Friday, March 24, 2017

Chess City

On a travel blog that I read before our trip, the city of Elista was described as a place where "two hours was an hour too long." There's not much to do here tourism-wise: a visit to the main temple, a quick loop around downtown, and maybe making the trek out to the deportation memorial.

On this roster of attractions, a (the?) highlight of any visit to Elista--whether short or long (read: one hour or two)--has to be Chess City. How to describe it? Imagine a shoddily-built condo complex placed in the middle of the steppe. Or, according to the Atlas Obscura entry, a "Russian City...Built for Chess Fanatics According to Alien Specifications."

The Museum-Restaurant-Chess Tournament Complex at Chess City

View of the condos - and the empty steppe beyond - from the Chess City complex

Another view of Chess City condos

There's a lot to unpack here. First, Chess City isn't a separate city; it is an enclave of Elista and includes, or has included: a hotel, residences, the Mongolian consulate (which was busier when Russians needed visas for Mongolia), and a museum-restaurant-chess tournament complex.

Inside the museum/event center

Second, it was built for the 1998 World Chess Championships, but wasn't completed on time (as I understand it). The top players were housed with local residents since the facility wasn't finished. (The construction of Chess City was itself controversial, as it occurred during Russia's post-Soviet economic low point in the mid- to late 1990s). It has hosted several major international tournaments since 1998, including the 2006 Women's World Chess Championships.

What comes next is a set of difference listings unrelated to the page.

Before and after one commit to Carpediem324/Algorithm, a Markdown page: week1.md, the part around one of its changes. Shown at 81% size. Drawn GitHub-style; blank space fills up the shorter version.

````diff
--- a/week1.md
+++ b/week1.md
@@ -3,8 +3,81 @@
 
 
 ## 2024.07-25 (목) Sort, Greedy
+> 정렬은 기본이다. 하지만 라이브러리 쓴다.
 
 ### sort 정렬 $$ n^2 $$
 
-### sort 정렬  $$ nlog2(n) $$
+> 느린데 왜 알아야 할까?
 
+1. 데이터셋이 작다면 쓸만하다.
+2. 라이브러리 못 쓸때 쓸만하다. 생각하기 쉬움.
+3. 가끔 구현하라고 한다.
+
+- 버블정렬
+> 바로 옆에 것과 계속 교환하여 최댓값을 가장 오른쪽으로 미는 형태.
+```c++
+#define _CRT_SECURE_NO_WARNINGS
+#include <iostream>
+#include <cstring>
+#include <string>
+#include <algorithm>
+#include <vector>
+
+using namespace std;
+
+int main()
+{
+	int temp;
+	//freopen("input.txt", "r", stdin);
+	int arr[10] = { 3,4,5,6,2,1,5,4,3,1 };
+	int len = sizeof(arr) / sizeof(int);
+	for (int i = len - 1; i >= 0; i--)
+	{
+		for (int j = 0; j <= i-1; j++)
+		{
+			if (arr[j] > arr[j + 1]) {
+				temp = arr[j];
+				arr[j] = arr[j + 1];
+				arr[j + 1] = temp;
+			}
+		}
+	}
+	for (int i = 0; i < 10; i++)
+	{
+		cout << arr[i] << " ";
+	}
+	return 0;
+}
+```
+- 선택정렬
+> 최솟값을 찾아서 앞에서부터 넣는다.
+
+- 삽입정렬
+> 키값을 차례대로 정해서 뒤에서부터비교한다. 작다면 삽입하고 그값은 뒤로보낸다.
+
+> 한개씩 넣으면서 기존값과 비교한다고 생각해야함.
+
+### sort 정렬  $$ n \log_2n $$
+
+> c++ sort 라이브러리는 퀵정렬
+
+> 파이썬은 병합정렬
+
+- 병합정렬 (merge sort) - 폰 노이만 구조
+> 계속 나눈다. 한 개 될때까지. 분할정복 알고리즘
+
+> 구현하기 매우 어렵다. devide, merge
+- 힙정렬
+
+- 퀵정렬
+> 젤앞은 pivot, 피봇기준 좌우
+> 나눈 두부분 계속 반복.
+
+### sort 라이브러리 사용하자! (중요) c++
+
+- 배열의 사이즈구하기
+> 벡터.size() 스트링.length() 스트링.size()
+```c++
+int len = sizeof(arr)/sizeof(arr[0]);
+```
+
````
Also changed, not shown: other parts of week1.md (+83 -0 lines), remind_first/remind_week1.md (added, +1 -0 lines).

And third, the former head of Kalmykia (Kirsan Ilyumzhinov) indeed claims to have been abducted by aliens. He has also been the president of FIDE (the International Chess Federation) since 1995.

We visited Chess City during our first week here and spent a couple of hours there in total (we've needed at least four hours to see Elista's sights). Some of the highlights:

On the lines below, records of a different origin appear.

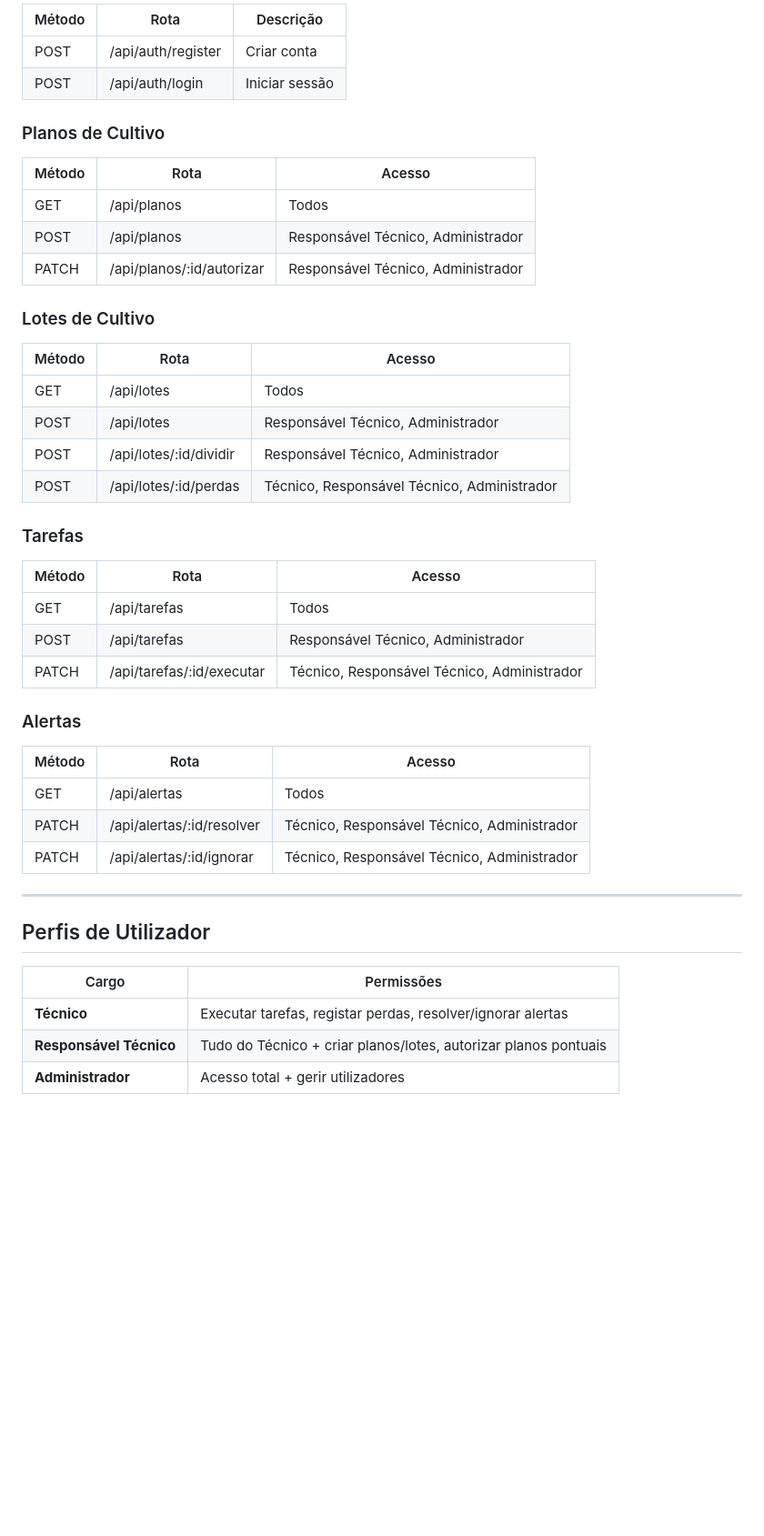
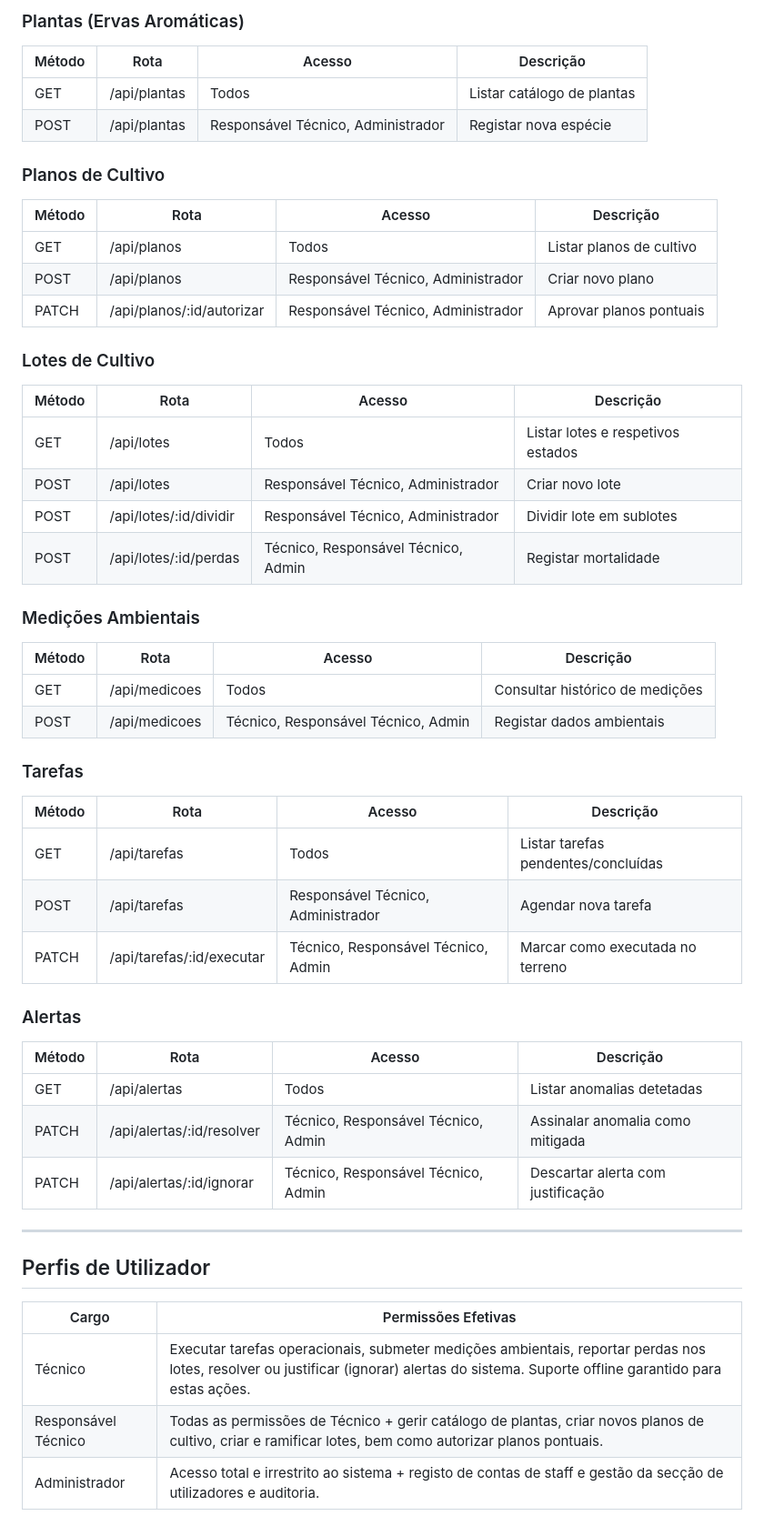
Before and after one commit to Ratattouile/programacao-web, a Markdown page: readme.md, the part around one of its changes. Shown at 91% size. Rendered like a GitHub page; blank space fills up the shorter version.

```diff
--- a/readme.md
+++ b/readme.md
@@ -93,48 +85,51 @@ Authorization: Bearer
 
-| Método | Rota | Descrição |
-| --- | --- | --- |
-| POST | /api/auth/register | Criar conta |
-| POST | /api/auth/login | Iniciar sessão |
+### Plantas (Ervas Aromáticas)
+| Método | Rota | Acesso | Descrição |
+| --- | --- | --- | --- |
+| GET | /api/plantas | Todos | Listar catálogo de plantas |
+| POST | /api/plantas | Responsável Técnico, Administrador | Registar nova espécie |
 
 ### Planos de Cultivo
-
-| Método | Rota | Acesso |
-| --- | --- | --- |
-| GET | /api/planos | Todos |
-| POST | /api/planos | Responsável Técnico, Administrador |
-| PATCH | /api/planos/:id/autorizar | Responsável Técnico, Administrador |
+| Método | Rota | Acesso | Descrição |
+| --- | --- | --- | --- |
+| GET | /api/planos | Todos | Listar planos de cultivo |
+| POST | /api/planos | Responsável Técnico, Administrador | Criar novo plano |
+| PATCH | /api/planos/:id/autorizar | Responsável Técnico, Administrador | Aprovar planos pontuais |
 
 ### Lotes de Cultivo
+| Método | Rota | Acesso | Descrição |
+| --- | --- | --- | --- |
+| GET | /api/lotes | Todos | Listar lotes e respetivos estados |
+| POST | /api/lotes | Responsável Técnico, Administrador | Criar novo lote |
+| POST | /api/lotes/:id/dividir | Responsável Técnico, Administrador | Dividir lote em sublotes |
+| POST | /api/lotes/:id/perdas | Técnico, Responsável Técnico, Admin | Registar mortalidade |
 
-| Método | Rota | Acesso |
-| --- | --- | --- |
-| GET | /api/lotes | Todos |
-| POST | /api/lotes | Responsável Técnico, Administrador |
-| POST | /api/lotes/:id/dividir | Responsável Técnico, Administrador |
-| POST | /api/lotes/:id/perdas | Técnico, Responsável Técnico, Administrador |
+### Medições Ambientais
+| Método | Rota | Acesso | Descrição |
+| --- | --- | --- | --- |
+| GET | /api/medicoes | Todos | Consultar histórico de medições |
+| POST | /api/medicoes | Técnico, Responsável Técnico, Admin | Registar dados ambientais |
 
 ### Tarefas
-
-| Método | Rota | Acesso |
-| --- | --- | --- |
-| GET | /api/tarefas | Todos |
-| POST | /api/tarefas | Responsável Técnico, Administrador |
-| PATCH | /api/tarefas/:id/executar | Técnico, Responsável Técnico, Administrador |
+| Método | Rota | Acesso | Descrição |
+| --- | --- | --- | --- |
+| GET | /api/tarefas | Todos | Listar tarefas pendentes/concluídas |
+| POST | /api/tarefas | Responsável Técnico, Administrador | Agendar nova tarefa |
+| PATCH | /api/tarefas/:id/executar | Técnico, Responsável Técnico, Admin | Marcar como executada no terreno |
 
 ### Alertas
-
-| Método | Rota | Acesso |
-| --- | --- | --- |
-| GET | /api/alertas | Todos |
-| PATCH | /api/alertas/:id/resolver | Técnico, Responsável Técnico, Administrador |
-| PATCH | /api/alertas/:id/ignorar | Técnico, Responsável Técnico, Administrador |
+| Método | Rota | Acesso | Descrição |
+| --- | --- | --- | --- |
+| GET | /api/alertas | Todos | Listar anomalias detetadas |
+| PATCH | /api/alertas/:id/resolver | Técnico, Responsável Técnico, Admin | Assinalar anomalia como mitigada |
+| PATCH | /api/alertas/:id/ignorar | Técnico, Responsável Técnico, Admin | Descartar alerta com justificação |
 
 ---
 
 ## Perfis de Utilizador
 
-| Cargo | Permissões |
+| Cargo | Permissões Efetivas |
 | --- | --- |
-| **Técnico** | Executar tarefas, registar perdas, resolver/ignorar alertas |
-| **Responsável Técnico** | Tudo do Técnico + criar planos/lotes, autorizar planos pontuais |
-| **Administrador** | Acesso total + gerir utilizadores |
+| Técnico | Executar tarefas operacionais, submeter medições ambientais, reportar perdas nos lotes, resolver ou justificar (ignorar) alertas do sistema. Suporte offline garantido para estas ações. |
+| Responsável Técnico | Todas as permissões de Técnico + gerir catálogo de plantas, criar novos planos de cultivo, criar e ramificar lotes, bem como autorizar planos pontuais. |
+| Administrador | Acesso total e irrestrito ao sistema + registo de contas de staff e gestão da secção de utilizadores e auditoria. |
```
Also changed, not shown: other parts of readme.md (+37 -45 lines).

The car of a wedding party

Ignore me. This was a stealth picture of the wedding party photo shoot in the background -
the bride kept her powder blue down jacket on for all the photos.

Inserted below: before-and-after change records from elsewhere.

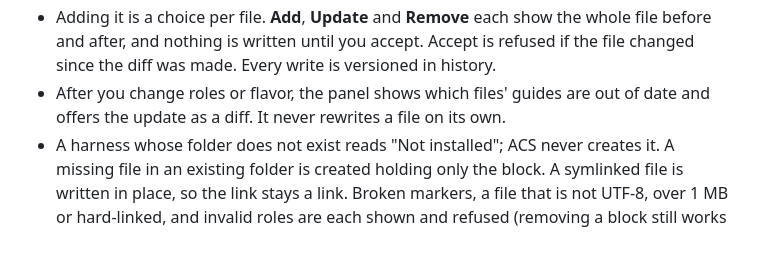
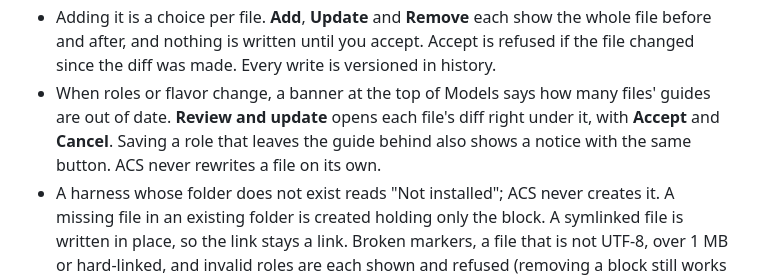
Before and after one commit to crisnc100/agent-config-studio, a Markdown page: README.md, the part around the change. Drawn GitHub-style; blank space fills up the shorter version.

Commit message:
Context pass: README describes the model guide banner, review at the top and save notice

```diff
--- a/README.md
+++ b/README.md
@@ -594,8 +594,11 @@ never model ids, and points at `model-id` for the current id.
   the whole file before and after, and nothing is written until you accept.
   Accept is refused if the file changed since the diff was made. Every write is
   versioned in history.
-- After you change roles or flavor, the panel shows which files' guides are out
-  of date and offers the update as a diff. It never rewrites a file on its own.
+- When roles or flavor change, a banner at the top of Models says how many
+  files' guides are out of date. **Review and update** opens each file's diff
+  right under it, with **Accept** and **Cancel**. Saving a role that leaves the
+  guide behind also shows a notice with the same button. ACS never rewrites a
+  file on its own.
 - A harness whose folder does not exist reads "Not installed"; ACS never
   creates it. A missing file in an existing folder is created holding only the
   block. A symlinked file is written in place, so the link stays a link. Broken
```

The Wall of Champions:

The Chess Champions of Kalmykia

Chess sets given as gifts to Ilyumzhinov (this was a world leaders board with interesting geopolitical overtones):

King =  G.W. Bush; Queen = C. Rice; Bishop = A. Merkel; Knight = J. Chirac; Rook = J. Koizumi; Pawn = John Howard

King = V. Putin; Queen = B. Bhutto; Bishop = F. Castro; Knight = H. Chavez; Rook = M. Ahmadinejad; Pawn = M. Gaddafi. 

And clothing in the Kalmyk museum:


The dress on the right is for a married woman, indicated by the belt.
Difficult to see, the dress on the left is for an unmarried woman,
indicated by the two tassels that hang to either side of the neck/torso and the lack of a belt. 

Book your plane tickets now!


  1. You make it interesting but it doesn't seem like the jazziest of places! Is Russia kinda, I don't want to sound rude or unappreciative, bland, in general? Not the chess pieces though! What is the work focus of your visit? You probably said already. Love, Wendy

    1. We probably should have included a few more photos, but you're right, it is not the jazziest of places. I wouldn't say that Russia is bland, but it is very, very different than more Western locations. The TV shows and music videos are strange to me, the architecture and spaces are totally different, and there are many unusual and sometimes jarring customs. For example, people don't usually wait in line here - they just push to the front even if they were the last person to arrive. It feels cutthroat, but nobody else seems to be bothered by it.

      The focus of Ted's Fulbright is twofold: (1) He plans to interview native Kalmyks about the role of religion (Buddhism) during and after the deportation of Kalmyks under the USSR. Hopefully he'll write a post about that soon! (2) Ted is lecturing about political geography once a week at Kalmyk State University and collaborating with some professors at the university. That's the "diplomatic" side of our visit. Thanks for leaving a comment, Wendy!

  2. Hmmmm. We're the chess pieces chosen for any particular reason? John Howard and Gadaffi as the pawns? Interesting - maybe they had a sense of humor? Or is that a statement. Interesting post - thanks!

    1. That was just one of many specialty boards on display - not sure why those leaders were chosen. This particular chess set was given to the former leader of Kalmykia as a gift on his 50th birthday in 2012.